The aim of this essay, which cost 20 million euros, was to study the modernization of the Finnish social security system to adapt it to the challenges of a labor market that increasingly requires less manpower due to robotization and new technologies.
Although other countries such as Canada, the Netherlands and Scotland have also launched basic income experiments, Finland is the first in the world at the national level, randomized and whose participation is mandatory by law, which brings more reliable conclusions, according to those responsible.
The Finnish trial consisted of allocating a monthly basic income of 560 euros tax-free to 2,000 unemployed people aged 25 to 58 randomly selected during 2017 and 2018, an income that they continued to receive even if they found work during that period.
At the same time, a control group was established, made up of unemployed people of the same age group who were not granted basic income but received the usual subsidies, and with whom the results obtained were subsequently compared.
According to the final data, those who received the basic income worked an average of 78 days in the second established comparison period -between November 2017 and October 2018-, while the unemployed in the control group managed to work 73 days.
The differences of the first comparison period -the year 2017- were even more insignificant, since the recipients of the basic income worked an average of 49.6 days, compared to 49.3 days for the control group.
“In general, the effects on employment were small.
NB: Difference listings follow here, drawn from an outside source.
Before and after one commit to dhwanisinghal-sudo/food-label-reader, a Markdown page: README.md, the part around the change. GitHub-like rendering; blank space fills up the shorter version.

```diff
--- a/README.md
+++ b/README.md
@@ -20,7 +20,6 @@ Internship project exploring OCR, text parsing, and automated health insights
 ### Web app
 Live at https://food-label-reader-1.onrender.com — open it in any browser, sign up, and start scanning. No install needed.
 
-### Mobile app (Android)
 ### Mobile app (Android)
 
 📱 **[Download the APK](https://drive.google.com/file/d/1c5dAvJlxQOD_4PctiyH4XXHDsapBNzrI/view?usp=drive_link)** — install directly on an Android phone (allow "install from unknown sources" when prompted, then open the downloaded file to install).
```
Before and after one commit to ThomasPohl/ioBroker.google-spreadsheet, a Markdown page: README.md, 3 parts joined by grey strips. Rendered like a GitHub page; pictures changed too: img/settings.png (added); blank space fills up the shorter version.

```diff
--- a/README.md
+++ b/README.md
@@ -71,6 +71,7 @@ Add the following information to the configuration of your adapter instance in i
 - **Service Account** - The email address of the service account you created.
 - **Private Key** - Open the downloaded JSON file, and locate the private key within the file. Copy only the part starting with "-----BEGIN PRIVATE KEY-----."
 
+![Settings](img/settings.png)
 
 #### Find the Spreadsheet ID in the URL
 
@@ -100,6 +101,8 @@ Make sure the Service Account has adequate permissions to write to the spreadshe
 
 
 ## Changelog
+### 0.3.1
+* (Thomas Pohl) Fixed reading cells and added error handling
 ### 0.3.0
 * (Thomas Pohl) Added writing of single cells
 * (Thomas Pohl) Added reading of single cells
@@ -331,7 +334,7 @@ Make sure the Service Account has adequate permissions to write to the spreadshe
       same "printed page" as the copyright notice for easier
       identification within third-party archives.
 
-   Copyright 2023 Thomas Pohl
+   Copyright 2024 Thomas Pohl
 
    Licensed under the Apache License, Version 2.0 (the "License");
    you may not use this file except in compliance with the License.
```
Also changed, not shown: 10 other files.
This indicates that for some people receiving unemployment benefits, the problems of finding a job are not related to bureaucracy or financial incentives,” researcher Kari Hämäläinen said in a statement. from the study authors.
According to Hämäläinen, the employment results of this trial were affected in 2018 by the entry into force of the so-called “job activation model”, a reform that tightened the criteria for receiving unemployment benefits, but not basic income.
Instead, the study authors agree that basic income did have clear effects on the unemployed’s perception of their own economic and mental well-being, as confirmed by a survey conducted shortly before the end of the pilot program.
Of the basic income recipients who participated in the survey, 13% said they live comfortably and 47% did not experience serious financial difficulties, compared to 8% and 44% in the control group, respectively.
At the other extreme, 12% of those who received the basic income affirmed that they barely survive and 28% are in serious financial difficulties, while in the control group the equivalent figures were 15% and 32%, respectively.
“Respondents who received basic income had a more positive perception of their income and economic well-being than the control group. Most feel that their financial situation is manageable and that they have room for maneuver,” said Minna Ylikännö, researcher at the Finnish Social Security (Kela).
Regarding mental well-being, 22% of the recipients of the basic income admitted suffering depression, ten percentage points less than the control group.
Likewise, the satisfaction with life of the recipients of the basic income was 7.3 (on a scale of zero to ten), compared to 6.8 in the control group.
A FINNISH MODEL UNDER THE EXTERNAL PURPOSE
The Finnish experiment aroused great international interest and many voices considered it a failure when the Nordic country presented the preliminary results in February 2019, something that the Finnish authorities do not share.
“The execution of the experiment was successful and provided new information that would not have been possible without it,” researcher Olli Kangas, head of the trial, said in a statement.
Finnish Health and Social Affairs Minister Aino-Kaisa Pekonen agrees with Kangas and believes that “the information obtained through the experiment will be used to tackle the reform of the social security system.”